Street vendors from GIAC’s Festival of Nations Street in 2017 (Photo: provided)

Street vendors from GIAC’s Festival of Nations Street in 2017 

 

In 2019, people are still seeing and feeling the effects of the 2016 election. However, that was the same year the Greater Ithaca Activites Center (GIAC) began their Festival of Nations. The idea stemmed from another GIAC program, The GIAC Youth Council, which allows kids in the program to form their own governments and form their own ideas about politics. Angel Clairborne, daughter of GIAC Executive Director Leslyn McBean-Clairborne, had the idea of celebrating the numerous cultures of Tompkins County. Thus, GIAC’s Festival of Nations was born. Since then it has been held at GIAC but this year, it will be held at Ithaca High School on Sept. 7 from 11 a.m to 6 p.m. with free admission.

However, recently the festival has not quite been reaching GIAC’s goals, according to McBean-Clairborne, so this year the ideas are undergoing a slight makeover. Tompkins County has over 70 distinct countries with large active community groups. In the early days of the festival, McBean-Clairborne found it difficult to represent all of these countries, but she did try to get as many as possible to participate. She’s felt that all the residents of Tompkins County should have a great sense of who is around them. Some of the challenges faced every year are the size of the festival due to having the festival in GIAC which cannot accommodate the growth of the festival.

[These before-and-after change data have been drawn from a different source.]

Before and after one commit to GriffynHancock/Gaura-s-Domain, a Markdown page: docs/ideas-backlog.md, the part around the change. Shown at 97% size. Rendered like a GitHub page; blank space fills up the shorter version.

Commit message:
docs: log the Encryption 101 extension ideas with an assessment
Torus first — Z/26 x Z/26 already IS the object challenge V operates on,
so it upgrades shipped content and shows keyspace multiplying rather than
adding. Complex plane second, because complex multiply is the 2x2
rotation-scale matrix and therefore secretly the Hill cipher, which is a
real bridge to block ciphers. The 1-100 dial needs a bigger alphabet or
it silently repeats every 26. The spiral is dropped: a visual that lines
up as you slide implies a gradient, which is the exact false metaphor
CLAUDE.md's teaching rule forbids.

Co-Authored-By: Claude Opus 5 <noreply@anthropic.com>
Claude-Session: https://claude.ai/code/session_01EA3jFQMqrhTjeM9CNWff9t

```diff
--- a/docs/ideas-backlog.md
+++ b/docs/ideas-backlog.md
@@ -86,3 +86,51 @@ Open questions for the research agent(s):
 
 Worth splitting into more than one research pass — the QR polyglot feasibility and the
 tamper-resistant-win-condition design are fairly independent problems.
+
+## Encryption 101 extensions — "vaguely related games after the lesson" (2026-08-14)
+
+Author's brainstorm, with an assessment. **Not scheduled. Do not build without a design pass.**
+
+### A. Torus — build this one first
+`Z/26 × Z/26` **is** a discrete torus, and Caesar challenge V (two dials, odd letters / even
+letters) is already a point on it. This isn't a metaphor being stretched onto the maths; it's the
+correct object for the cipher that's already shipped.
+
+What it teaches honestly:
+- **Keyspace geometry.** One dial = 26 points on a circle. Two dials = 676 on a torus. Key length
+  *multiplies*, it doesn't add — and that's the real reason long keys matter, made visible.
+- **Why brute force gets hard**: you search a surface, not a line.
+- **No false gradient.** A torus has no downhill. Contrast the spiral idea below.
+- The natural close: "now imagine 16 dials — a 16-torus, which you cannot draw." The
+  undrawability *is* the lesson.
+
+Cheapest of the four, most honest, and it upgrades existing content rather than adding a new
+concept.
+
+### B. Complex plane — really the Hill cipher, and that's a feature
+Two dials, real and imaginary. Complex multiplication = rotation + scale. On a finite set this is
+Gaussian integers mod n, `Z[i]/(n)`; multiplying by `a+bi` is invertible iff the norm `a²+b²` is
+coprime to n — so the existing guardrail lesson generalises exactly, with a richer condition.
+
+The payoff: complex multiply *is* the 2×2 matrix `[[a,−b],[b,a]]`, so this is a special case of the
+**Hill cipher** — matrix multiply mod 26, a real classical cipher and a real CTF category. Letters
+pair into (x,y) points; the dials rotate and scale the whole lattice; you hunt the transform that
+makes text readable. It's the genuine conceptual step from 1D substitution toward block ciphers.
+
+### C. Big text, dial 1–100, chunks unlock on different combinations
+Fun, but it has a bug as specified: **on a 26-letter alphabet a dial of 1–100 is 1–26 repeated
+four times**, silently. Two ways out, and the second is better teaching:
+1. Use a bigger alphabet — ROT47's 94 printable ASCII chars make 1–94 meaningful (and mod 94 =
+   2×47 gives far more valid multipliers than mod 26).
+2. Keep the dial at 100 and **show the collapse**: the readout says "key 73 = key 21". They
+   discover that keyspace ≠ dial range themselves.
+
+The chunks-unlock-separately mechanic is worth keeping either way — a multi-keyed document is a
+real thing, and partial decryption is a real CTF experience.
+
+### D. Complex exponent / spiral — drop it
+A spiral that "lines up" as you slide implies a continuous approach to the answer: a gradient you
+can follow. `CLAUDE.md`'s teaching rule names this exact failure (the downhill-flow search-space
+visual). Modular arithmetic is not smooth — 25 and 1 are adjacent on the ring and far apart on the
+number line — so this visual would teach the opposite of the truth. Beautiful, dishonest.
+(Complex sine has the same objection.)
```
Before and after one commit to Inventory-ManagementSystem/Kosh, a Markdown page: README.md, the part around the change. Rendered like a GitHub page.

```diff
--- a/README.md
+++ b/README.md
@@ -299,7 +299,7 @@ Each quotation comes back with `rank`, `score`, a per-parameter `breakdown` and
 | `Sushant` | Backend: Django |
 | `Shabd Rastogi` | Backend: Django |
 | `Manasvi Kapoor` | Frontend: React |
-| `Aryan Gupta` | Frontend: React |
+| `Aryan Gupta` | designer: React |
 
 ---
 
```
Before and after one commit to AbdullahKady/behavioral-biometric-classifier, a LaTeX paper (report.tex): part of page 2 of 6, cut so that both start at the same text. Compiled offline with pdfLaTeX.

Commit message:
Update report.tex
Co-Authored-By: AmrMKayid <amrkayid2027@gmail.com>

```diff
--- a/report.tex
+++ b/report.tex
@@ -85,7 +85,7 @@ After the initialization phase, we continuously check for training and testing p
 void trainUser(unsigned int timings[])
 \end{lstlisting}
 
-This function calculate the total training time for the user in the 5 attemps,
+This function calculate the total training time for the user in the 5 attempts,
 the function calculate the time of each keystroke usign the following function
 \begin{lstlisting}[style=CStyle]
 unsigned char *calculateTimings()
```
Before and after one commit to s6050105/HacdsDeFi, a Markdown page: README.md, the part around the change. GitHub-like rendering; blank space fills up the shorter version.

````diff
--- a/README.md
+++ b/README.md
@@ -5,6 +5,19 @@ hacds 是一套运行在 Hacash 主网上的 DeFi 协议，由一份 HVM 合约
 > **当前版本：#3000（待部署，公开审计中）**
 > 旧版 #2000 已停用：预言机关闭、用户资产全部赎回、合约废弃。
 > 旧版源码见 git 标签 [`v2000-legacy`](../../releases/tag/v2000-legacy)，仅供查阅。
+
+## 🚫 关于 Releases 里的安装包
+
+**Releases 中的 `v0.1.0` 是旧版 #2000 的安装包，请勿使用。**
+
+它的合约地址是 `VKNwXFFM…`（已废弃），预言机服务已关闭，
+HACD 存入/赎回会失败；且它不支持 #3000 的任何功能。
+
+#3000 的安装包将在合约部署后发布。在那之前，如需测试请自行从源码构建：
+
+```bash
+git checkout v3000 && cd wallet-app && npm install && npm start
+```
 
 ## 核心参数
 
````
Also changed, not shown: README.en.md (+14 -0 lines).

“When we looked at trying to represent 72 cultures with food, performances, and arts and crafts, the question is, where do we put it,” McBean-Clairborne asked. “So, that it’s good enough space to be representative and everyone doesn’t get a tiny little corner. That was the first challenge, the second was what does it mean to put this on financially; how much money do we need? None of us really had a cent so we reached out to festivals in Syracuse, and we asked them ‘when you’re putting on large events, how much money does it take and what do you do?’ What do you pay for and what do you expect others to pay for. That was our second challenge, understanding what sort of budget we need to work and work well so it doesn’t become a financial strain to GIAC.”

Other challenges included how to get people to participate in something like this when it has never happened before, and what would be the Plan B in the case of poor weather conditions. The former festival has been about small neighborhood vendors who were given a chance to come and sell food. Now it has become about a larger scale and how to represent the county’s diversity in the best possible way. McBean-Clairborne spoke about some of the cultures and countries represented at the festival.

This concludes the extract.